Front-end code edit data

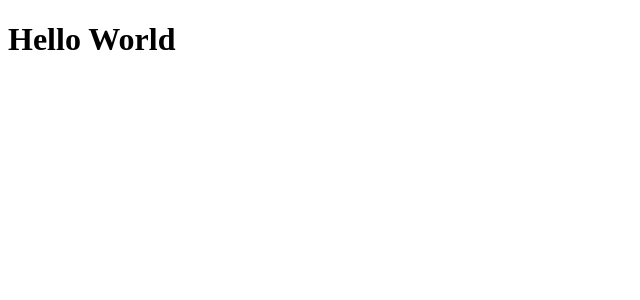
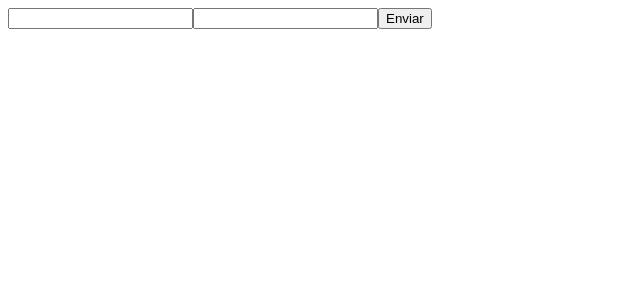
Before and after one commit to celsolnv/authencicate-next, a Next.js app: page / in a window 1280 px wide. Shown: the top 300 px of the page, without its empty margins (0-640 px from the left). Built offline with nearby package versions, Linux system fonts and the light colour scheme.

Commit message:
saving datas of users

```diff
--- /dev/null
+++ b/contexts/AuthContext.tsx
@@ -0,0 +1,60 @@
+import { useRouter } from "next/router";
+import {  createContext, ReactNode, useState } from "react";
+import { api } from "../services/api";
+
+type User = {
+  email:string;
+  permissions: string[];
+  roles: string[];
+
+}
+type SingInCredentials = {
+  email:string;
+  password:string;
+}
+type AuthContextData = {
+  singIn: (credentials:SingInCredentials) => Promise<void>;
+  isAuthenticated: boolean;
+  user: User;
+}
+type AuthProviderProps = {
+  children: ReactNode
+}
+
+export const AuthContext = createContext({} as AuthContextData)
+
+
+export function AuthProvider({children}: AuthProviderProps){
+
+  const [user,setUser] = useState<User>()
+  const router = useRouter()
+  const isAuthenticated = !!user
+
+  async function singIn({email,password}:SingInCredentials){
+    try {
+      const response = await api.post("/sessions",{
+        email,
+        password
+      })
+
+      const {token, refreshToken, roles, permissions} = response.data
+
+      setUser({
+        email,
+        roles,
+        permissions
+      })
+
+      router.push("/dashboard")
+    } catch (error) {
+
+    }
+
+
+  }
+  return(
+    <AuthContext.Provider value={{singIn,isAuthenticated, user}}>
+      {children}
+    </AuthContext.Provider>
+  )
+}
--- a/package.json
+++ b/package.json
@@ -7,6 +7,7 @@
     "type-check": "tsc"
   },
   "dependencies": {
+    "axios": "^0.25.0",
     "next": "latest",
     "react": "^17.0.2",
     "react-dom": "^17.0.2"
--- /dev/null
+++ b/pages/_app.tsx
@@ -0,0 +1,9 @@
+import { AuthProvider } from "../contexts/AuthContext"
+
+export default function MyApp({Component, pageProps}){
+  return(
+    <AuthProvider>
+      <Component {...pageProps}/>
+    </AuthProvider>
+  )
+}
--- a/pages/index.tsx
+++ b/pages/index.tsx
@@ -1,7 +1,37 @@
+import { FormEvent, useContext, useState } from "react"
+import { AuthContext } from "../contexts/AuthContext"
+
 export default function Home(){
+  const [email,setEmail] = useState("")
+  const [password,setPassword] = useState("")
+
+  const {singIn} = useContext(AuthContext)
+  async function handleSubmit(event:FormEvent){
+    event.preventDefault()
+    const data = {
+      email,
+      password
+    }
+
+    await singIn(data)
+  }
+
   return(
-    <div className="">
-      <h1>Hello World</h1>
-    </div>
+    <form onSubmit={handleSubmit} className="container">
+      <input
+        type="text"
+        name="email"
+        onChange={(e)=>setEmail(e.target.value)}
+        value={email}
+      />
+      <input
+        type="password"
+        name="password"
+        onChange={(e)=>setPassword(e.target.value)}
+        value={password}
+      />
+      <input type="submit" value="Enviar" />
+
+    </form>
   )
 }
--- /dev/null
+++ b/services/api.ts
@@ -0,0 +1,5 @@
+import axios from 'axios'
+
+export const api = axios.create({
+  baseURL:"http://localhost:3333"
+})
```
Also changed, not shown: pages/dashboard.tsx (added, +11 -0 lines), 1 other file (tests, documents, lock files or other folders).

■ **Exercise objective**:
Check each line of the data above for the string "permissions", and copy the ones that have it.

■ **Response area**:
+  permissions: string[];
+      const {token, refreshToken, roles, permissions} = response.data
+        permissions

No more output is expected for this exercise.